What’s the Outlook for Airbnb’s IPO?
It has been a troubling time for the travel industry, and Airbnb has had an even tougher year. Strapped for cash, Airbnb completed its filing for an IPO on the 16th November, which is expected to be listed before the end of the year. However, this comes amidst a wave of recent successful public offerings this year from other tech companies, including Lemonade, McAfee and Snowflake. Whether this will prove to be a woeful event or a step in the right direction for the global travel firm is yet to be seen.
Airbnb’s S1 filing provides the first in-depth look at the company’s financial health since its inception in 2008. This paper brings to light Airbnb’s losses of $700m in the first 9 months of this year and its raising of $2bn in high-interest debt to stay afloat. The company also paid-out just over $204m of its $250m fund that was set up to reimburse hosts a quarter of the booking revenues lost from coronavirus cancellations.
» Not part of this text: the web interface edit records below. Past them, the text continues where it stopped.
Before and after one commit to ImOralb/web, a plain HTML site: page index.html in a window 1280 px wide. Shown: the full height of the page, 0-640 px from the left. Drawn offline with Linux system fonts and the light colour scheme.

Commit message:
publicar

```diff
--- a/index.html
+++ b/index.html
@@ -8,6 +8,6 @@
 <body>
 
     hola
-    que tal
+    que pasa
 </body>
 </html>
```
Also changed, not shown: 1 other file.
On a more detailed look, more cavernous issues emerge. By 2019, Airbnb was experiencing its third straight year of slowing growth, with revenues increasing by 32% from the previous year. By comparison, Uber, who is no stranger to significant market struggles, increased revenues at a rate of 42 per cent in the final full year before its IPO in 2019. This calls into question Airbnb’s long-term growth potential as a travel company for investors. Airbnb has attempted to counteract slowing growth by branching out into new areas of the industry, such as with Airbnb Experiences in 2016. However, this was unsuccessful and Airbnb subsequently acknowledges its inability to “grow new offerings and tiers” as a risk factor in its filing.
The total number of listings on Airbnb was 7.4m as of the end of September, of which 5.6m were “active” listings. The company relies on a wide range of rental options to offer value to its travel guests. This may be challenged by the impending recessions, meaning cash may be tighter for hosts and force them to sell off their holiday homes and second apartments.
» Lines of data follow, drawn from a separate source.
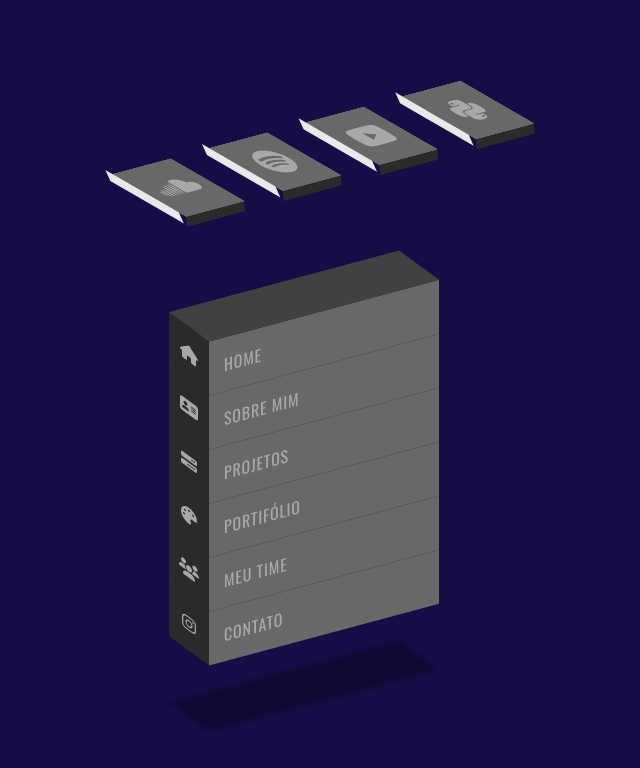
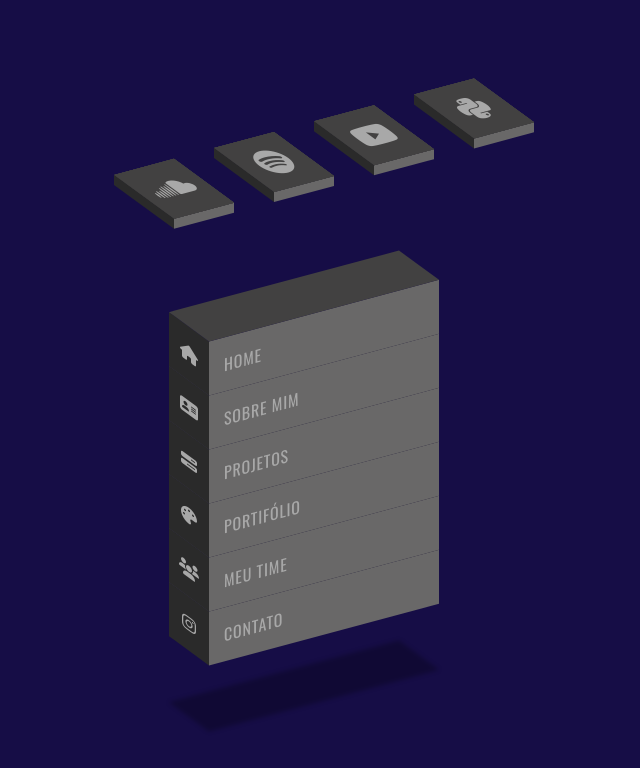
Before and after one commit to ruinedprince/Turbo-3D-Elements, a plain HTML site: page index.html in a window 1280 px wide. Shown: the whole page, without its empty margins (336-976 px from the left). Drawn offline with Linux system fonts and the light colour scheme.

Commit message:
arrumei a perspectiva dos botões

```diff
--- a/style/style.css
+++ b/style/style.css
@@ -29,7 +29,7 @@ a{
 #c1 ul{
     position: relative;
     display: flex;
-    transform: rotate(-15deg) skewX(45deg);
+    transform:skewY(-15deg) skewX(45deg);
 }
 
 #c1 li{
@@ -41,7 +41,7 @@ a{
 }
 
 #c1 li:before{
-    background-color: #2a2a2a;
+    background-color: #696868;
     content: "";
     position: absolute;
     bottom: -0.625rem;
@@ -49,22 +49,22 @@ a{
     width: 100%;
     height: 0.625rem;
     transform-origin: top;
-    transform: skewX(-50deg);
+    transform: skewX(-45deg);
 }
 
 #c1 li:after{
-    background-color: #e9e9e9;
+    background-color: #2a2a2a;
     content: "";
     position: absolute;
-    top: 0;
-    left: -0.625rem;;
-    width: 0.625rem;;
+    top: 0.312rem;
+    left: -0.625rem;
+    width: 0.625rem;
     height: 100%;
-    transform: skewY(-50deg);
+    transform: skewY(-45deg);
 }
 
 #c1 li span{
-    background-color: #696868;
+    background-color: #424141;
     position: absolute;
     top: 0;
     left: 0;
```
However, Airbnb has proven to adapt with this recent crisis. Since the start of the pandemic, the travel company has cut back on staff fees by 25% and paused discretionary spending. Given that in 2019 the company spent $5.3bn to make $4.8bn in revenues, some may herald this as an essential improvement. In addition, considering that now 91% of guest traffic arrives organically and “Airbnb” is now used as a verb for their travelling styles, this could prove a turn in the right direction. The hope is that now the technology platform is largely established and the brand-well known, these costs will be dramatically reduced.
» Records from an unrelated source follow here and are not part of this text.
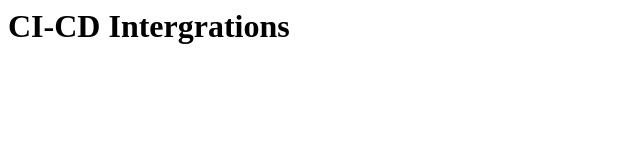
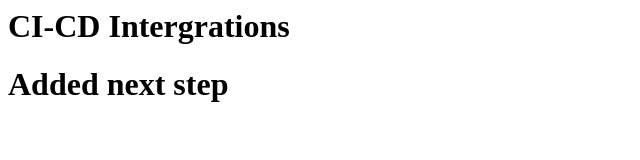
Before and after one commit to Cyrilflair/Samplejenkins, a plain HTML site: page index.html in a window 1280 px wide. Shown: the whole page, without its empty margins (0-640 px from the left). Drawn offline with Linux system fonts and the light colour scheme.

Commit message:
adding new

```diff
--- a/index.html
+++ b/index.html
@@ -4,5 +4,6 @@
 </head>
 <body>
 	<h1> CI-CD Intergrations </h1>
+	<h1> Added next step </h1>
 </body>
 </html>
```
Updated restrictions implemented worldwide means consumer confidence remains low for international travel. But Airbnb is keen to point out that its business is not overly reliant on a handful of big cities. None of the 100,000 cities it operates in is responsible for more than 2.5 percent of revenue, showing it has a strongly diversified portfolio. This puts the company in a stronger position in anticipation of tightening regulation, such as caps on the number of nights that can be legally offered by a host. This stands at 90 nights in London and 120 in Paris. Moreover, before the pandemic, domestic travel made up 52% of Airbnb's business. It's currently almost 80%, demonstrating a strong ability to adapt and still offer value to its consumers.
Time will tell how Airbnb performs in its public offering. The future holds many significant hurdles for the company, from government restrictions on travel to increasing legislation on short-term rentals. Given that Airbnb is ridden with debt and has failed to turn a profit for the last 3 years, it is certainly enough to put off most investors. However, it’s economic moat, iconic brand and proven robustness against the pandemic may be just enough to bring on-board some intrepid investors. Will you be investing?